DQA1

DQB1

 

DRB1

HLA type

CD59 G/A Variant

I : 1

Not known

High (DQ2.5 in trans)

0201

05

02

0301 / 04

07 / 11

DR7 / DQ2

DR11 / DQ7

GG

II : 1

Norm

No risk

05

ND

0301 / 04

ND

11 / 12

DR11 / DR12 / DQ7

GG

II : 2

High AGA

High (DQ2.5 in trans)

0201

05

02

0301 / 04

07 / 12

DR7 / DQ2

DR12 / DQ7

GA

II : 3

Affected

High (DQ2.5 in trans)

0201

05

02

0301 / 04

07 / 11

DR7 / DQ2

DR11 / DQ7

GA

II : 8

Norm

No risk

05

ND

0301 / 04

ND

11 / 12

DR11 / DR12 / DQ7

GG

II : 4

Norm

No risk

05

ND

0301 / 04

ND

11 / 12

DR11 / DR12 / DQ7

GG

II : 5

Symptomatic

High (DQ2.5 in trans)

0201

05

02

0301 / 04

07

DR7 / DQ2

DQ7

GA

II : 6

Affected

Low (DQ2.2)

0201

ND

02

ND

07

DR7 / DQ2

GA

II : 7

Affected

High (DQ2.5 in trans)

0201

05

02

0301 / 04

07 / 12

DR7 / DQ2

DR12 / DQ7

GA

III : 1

Severely Affected

Low (DQ2.2)

0201

03

02

0302

07 / 04

DR7 / DQ2

DR4 / DQ8

GA

III : 2

High AGA

High (DQ2.5 in trans)

0201

05

02

0301 / 04

07 / 12

DR7 / DQ2

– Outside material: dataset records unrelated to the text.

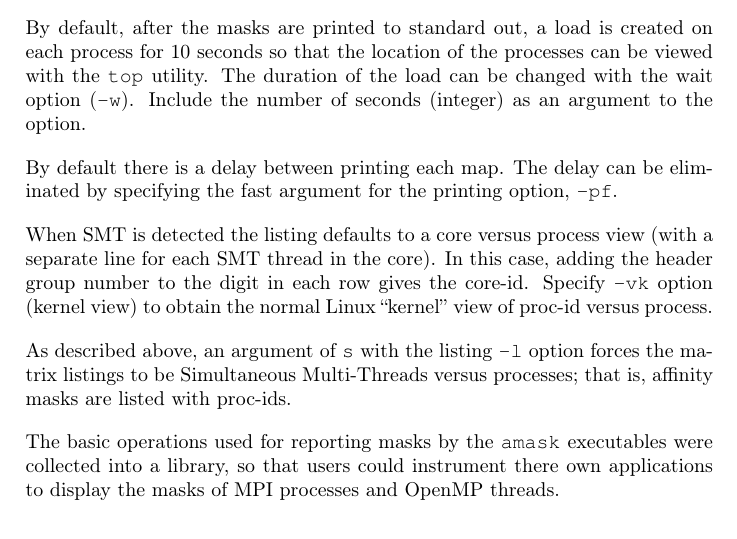
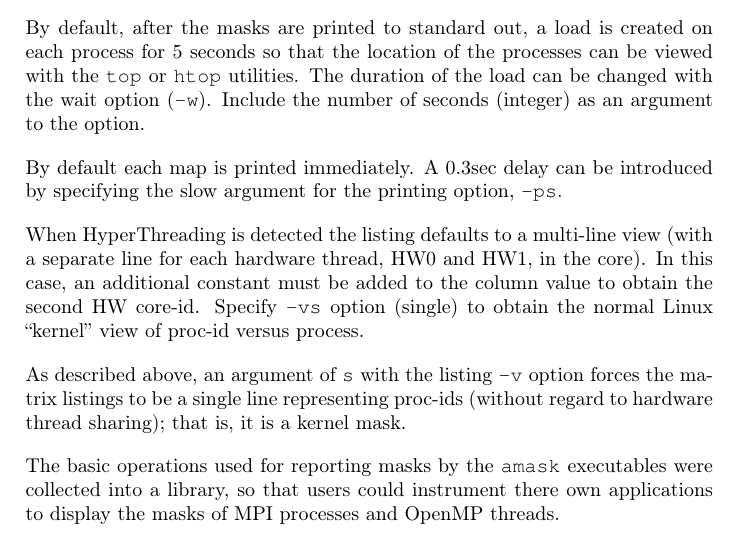
Before and after one commit to TACC/amask, a LaTeX document (documents/amask_ug.tex): part of page 10 of 14, cut so that both start at the same text. The pictures show the PDF file documents/amask_ug-1.1.pdf that the author committed with the source.

Commit message:
Changed usage option to help (-h or --help). Updated documents.

```diff
--- a/documents/amask_ug.tex
+++ b/documents/amask_ug.tex
@@ -428,23 +428,23 @@ There are several useful options that can be used on the \verb+amask+ \verb+-omp
 \verb+-hybrid+ execution command lines.  They are summarized in Table \ref{amaskopts} .
 
 By default, after the masks are printed to standard out, a load is created on each process
-for 10 seconds so that the location of the processes can be viewed with the \verb+top+
-utility. The duration of the load can be changed with the wait option (\verb+-w+). Include
+for 5 seconds so that the location of the processes can be viewed with the \verb+top+ or \verb+htop+
+utilities. The duration of the load can be changed with the wait option (\verb+-w+). Include
 the number of seconds (integer) as an argument to the option.
 
-By default there is a delay between printing each map. The delay can be eliminated by specifying
-the fast argument for the printing option, \verb+-pf+.
+By default each map is printed immediately. A 0.3sec delay can be introduced  by specifying
+the slow argument for the printing option, \verb+-ps+.
 
-When SMT is detected the listing defaults to a core versus process view (with a
-separate line for each SMT thread in the core).
-In this case, adding the header group number to the digit in each row gives the core-id.
-Specify \verb+-vk+ option (kernel view) to obtain the normal Linux ``kernel'' view of
+When HyperThreading is detected the listing defaults to a multi-line view (with a
+separate line for each hardware thread, HW0 and HW1, in the core).
+In this case, an additional constant must be added to the column value to obtain the second HW core-id.
+Specify \verb+-vs+ option (single) to obtain the normal Linux ``kernel'' view of
 proc-id versus process.
 
 
-As described above, an argument of \verb+s+ with the listing \verb+-l+ option forces the
-matrix listings to be Simultaneous Multi-Threads versus
-processes; that is, affinity masks are listed with proc-ids.
+As described above, an argument of \verb+s+ with the listing \verb+-v+ option forces the
+matrix listings to be a single line representing proc-ids (without regard to hardware thread sharing);
+that is, it is a kernel mask.
 
 %, not the processor ids as found in the /proc/cpuinfo.
 
```
Also changed, not shown: README.md, documents/amask_ug-1.1.pdf, 2 other files.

DR12 / DQ7

GA

III : 3

Normal

High (DQ2.5 in trans)

0201

05

02

0301 / 04

07 / 12

DR7 / DQ2

DR12 / DQ7

GG

III : 4

Normal

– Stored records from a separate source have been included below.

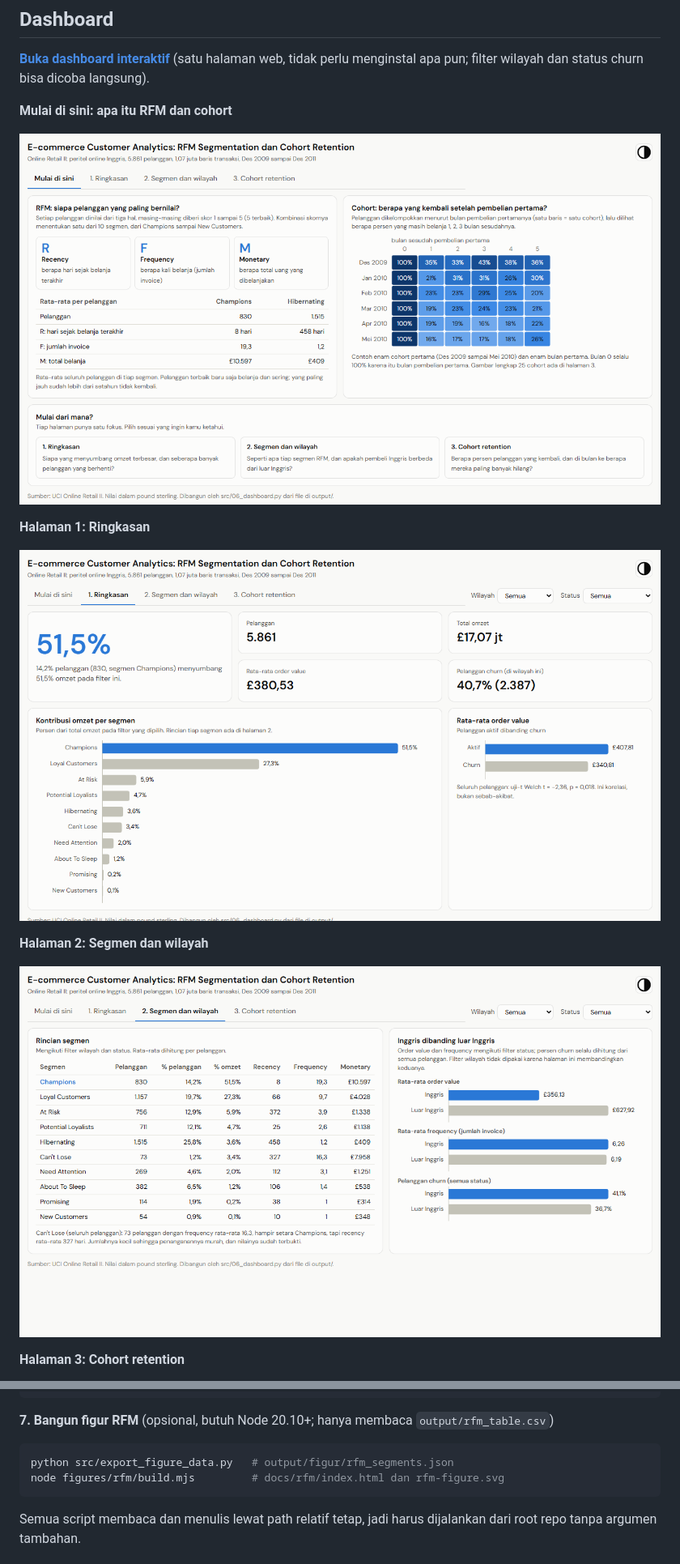
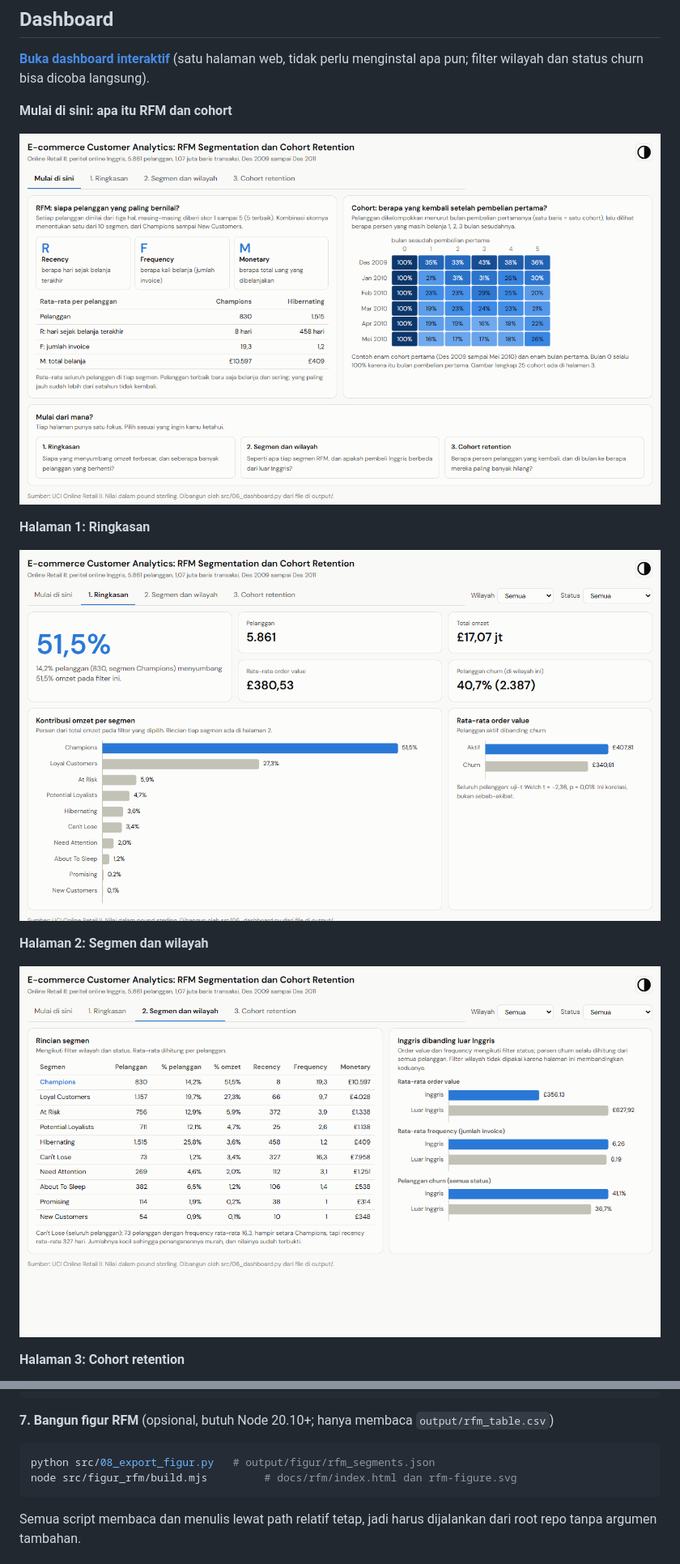
Before and after one commit to samuel-geraldo/rfm-cohort-ecommerce, a Markdown page: README.md, 2 parts joined by grey strips. Shown: that part at 81% size. GitHub-like rendering.

Commit message:
rapikan: figur RFM pindah ke src/figur_rfm, script data jadi 08_export_figur, preview dashboard ke dashboard/preview

````diff
--- a/README.md
+++ b/README.md
@@ -319,15 +319,15 @@ untuk grouping bulan.
 
 **Mulai di sini: apa itu RFM dan cohort**
 
-![Dashboard halaman pembuka](dashboard/preview-0-pengantar.png)
+![Dashboard halaman pembuka](dashboard/preview/preview-0-pengantar.png)
 
 **Halaman 1: Ringkasan**
 
-![Dashboard halaman ringkasan](dashboard/preview-1-ringkasan.png)
+![Dashboard halaman ringkasan](dashboard/preview/preview-1-ringkasan.png)
 
 **Halaman 2: Segmen dan wilayah**
 
-![Dashboard halaman segmen dan wilayah](dashboard/preview-2-segmen.png)
+![Dashboard halaman segmen dan wilayah](dashboard/preview/preview-2-segmen.png)
 
 **Halaman 3: Cohort retention**
 
@@ -452,8 +452,8 @@ jupyter notebook notebooks/analisis_lanjutan.ipynb
 **7. Bangun figur RFM** (opsional, butuh Node 20.10+; hanya membaca `output/rfm_table.csv`)
 
 ```bash
-python src/export_figure_data.py   # output/figur/rfm_segments.json
-node figures/rfm/build.mjs         # docs/rfm/index.html dan rfm-figure.svg
+python src/08_export_figur.py   # output/figur/rfm_segments.json
+node src/figur_rfm/build.mjs         # docs/rfm/index.html dan rfm-figure.svg
 ```
 
 Semua script membaca dan menulis lewat path relatif tetap, jadi harus
````
Also changed, not shown: other parts of README.md (+3 -3 lines), dashboard/powerbi/POWERBI_GUIDE.md (+1 -1 lines), src/figur_rfm/README.md (renamed from figures/rfm/README.md, +3 -3 lines), dashboard/preview/preview-0-pengantar.png (renamed from dashboard/preview-0-pengantar.png), dashboard/preview/preview-1-ringkasan.png (renamed from dashboard/preview-1-ringkasan.png), dashboard/preview/preview-2-segmen.png (renamed from dashboard/preview-2-segmen.png), dashboard/preview/preview-3-cohort.png (renamed from dashboard/preview-3-cohort.png), 22 other files.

High (DQ2.5 in trans)

0201

05

02

0301 / 04

07 / 11

DR7 / DQ2

DR11 / DQ7

GG

III : 6

Normal

High (DQ2.5 in cis)

05

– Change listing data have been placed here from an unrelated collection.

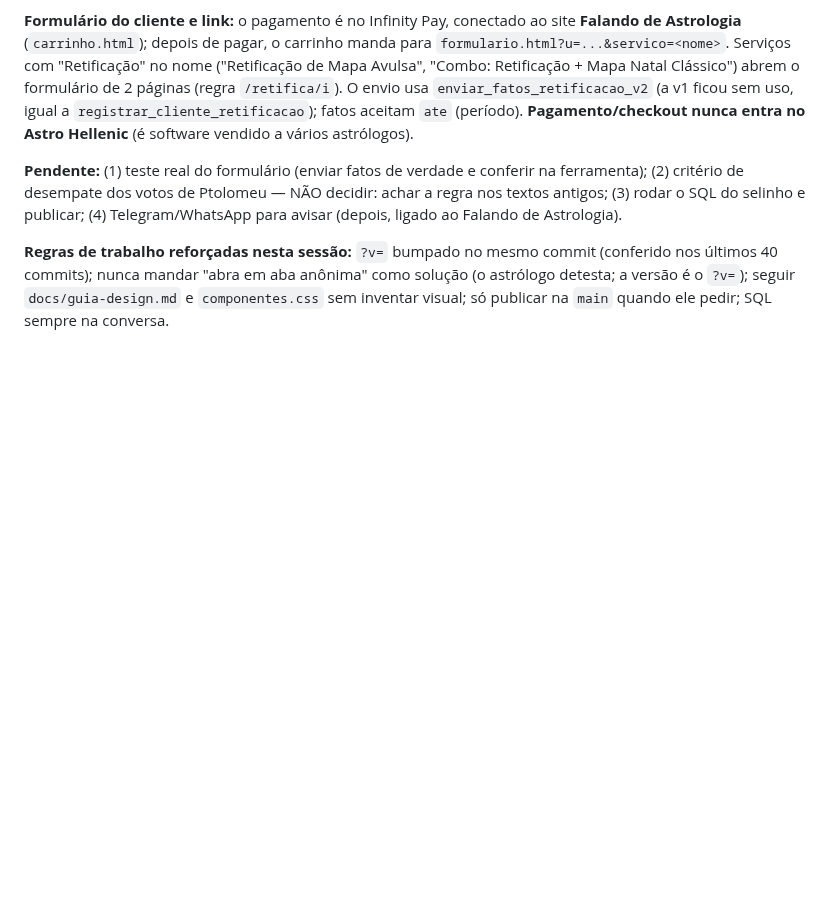
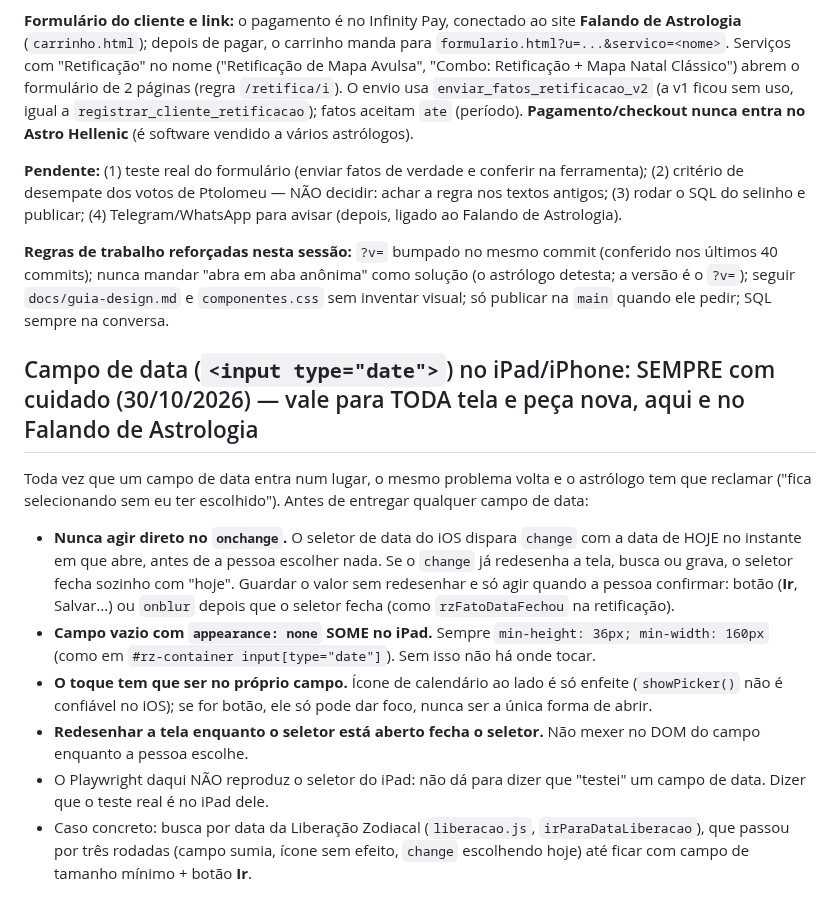
Before and after one commit to astrohellenic/astrohellenic.github.io, a Markdown page: CLAUDE.md, the part around the change. GitHub-like rendering; blank space fills up the shorter version.

Commit message:
Notas: cuidado com campo de data no iPad
Co-Authored-By: Claude Sonnet 5.5 <noreply@anthropic.com>
Claude-Session: https://claude.ai/code/session_013ytyeJagbVNqKoDEN136v2

```diff
--- a/CLAUDE.md
+++ b/CLAUDE.md
@@ -1005,3 +1005,13 @@ A ferramenta `retificacao-sizigia.js` está virando um **relatório por si só**
 **Pendente:** (1) teste real do formulário (enviar fatos de verdade e conferir na ferramenta); (2) critério de desempate dos votos de Ptolomeu — NÃO decidir: achar a regra nos textos antigos; (3) rodar o SQL do selinho e publicar; (4) Telegram/WhatsApp para avisar (depois, ligado ao Falando de Astrologia).
 
 **Regras de trabalho reforçadas nesta sessão:** `?v=` bumpado no mesmo commit (conferido nos últimos 40 commits); nunca mandar "abra em aba anônima" como solução (o astrólogo detesta; a versão é o `?v=`); seguir `docs/guia-design.md` e `componentes.css` sem inventar visual; só publicar na `main` quando ele pedir; SQL sempre na conversa.
+
+## Campo de data (`<input type="date">`) no iPad/iPhone: SEMPRE com cuidado (30/10/2026) — vale para TODA tela e peça nova, aqui e no Falando de Astrologia
+
+Toda vez que um campo de data entra num lugar, o mesmo problema volta e o astrólogo tem que reclamar ("fica selecionando sem eu ter escolhido"). Antes de entregar qualquer campo de data:
+- **Nunca agir direto no `onchange`.** O seletor de data do iOS dispara `change` com a data de HOJE no instante em que abre, antes de a pessoa escolher nada. Se o `change` já redesenha a tela, busca ou grava, o seletor fecha sozinho com "hoje". Guardar o valor sem redesenhar e só agir quando a pessoa confirmar: botão (**Ir**, Salvar...) ou `onblur` depois que o seletor fecha (como `rzFatoDataFechou` na retificação).
+- **Campo vazio com `appearance: none` SOME no iPad.** Sempre `min-height: 36px; min-width: 160px` (como em `#rz-container input[type="date"]`). Sem isso não há onde tocar.
+- **O toque tem que ser no próprio campo.** Ícone de calendário ao lado é só enfeite (`showPicker()` não é confiável no iOS); se for botão, ele só pode dar foco, nunca ser a única forma de abrir.
+- **Redesenhar a tela enquanto o seletor está aberto fecha o seletor.** Não mexer no DOM do campo enquanto a pessoa escolhe.
+- O Playwright daqui NÃO reproduz o seletor do iPad: não dá para dizer que "testei" um campo de data. Dizer que o teste real é no iPad dele.
+- Caso concreto: busca por data da Liberação Zodiacal (`liberacao.js`, `irParaDataLiberacao`), que passou por três rodadas (campo sumia, ícone sem efeito, `change` escolhendo hoje) até ficar com campo de tamanho mínimo + botão **Ir**.
```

ND

02

0301 / 04

07 / 11 / 12

DR7 / DQ2

DR11 / 12 / DQ7

GG

III : 8

Normal

No risk

05

ND

0301 / 04

ND

11 / 12

DR11 / DR12 / DQ7

GA

III : 10

Normal

High (DQ2.5 in trans)

0201

05

02

0301 / 04

07 / 11

DR7 / DQ2

DR11 / DQ7

GA

III : 11

Symptomatic

High (DQ2.5 in trans)

0201

05

02

0301 / 04

07 / 11

DR7 / DQ2

DR11 / DQ7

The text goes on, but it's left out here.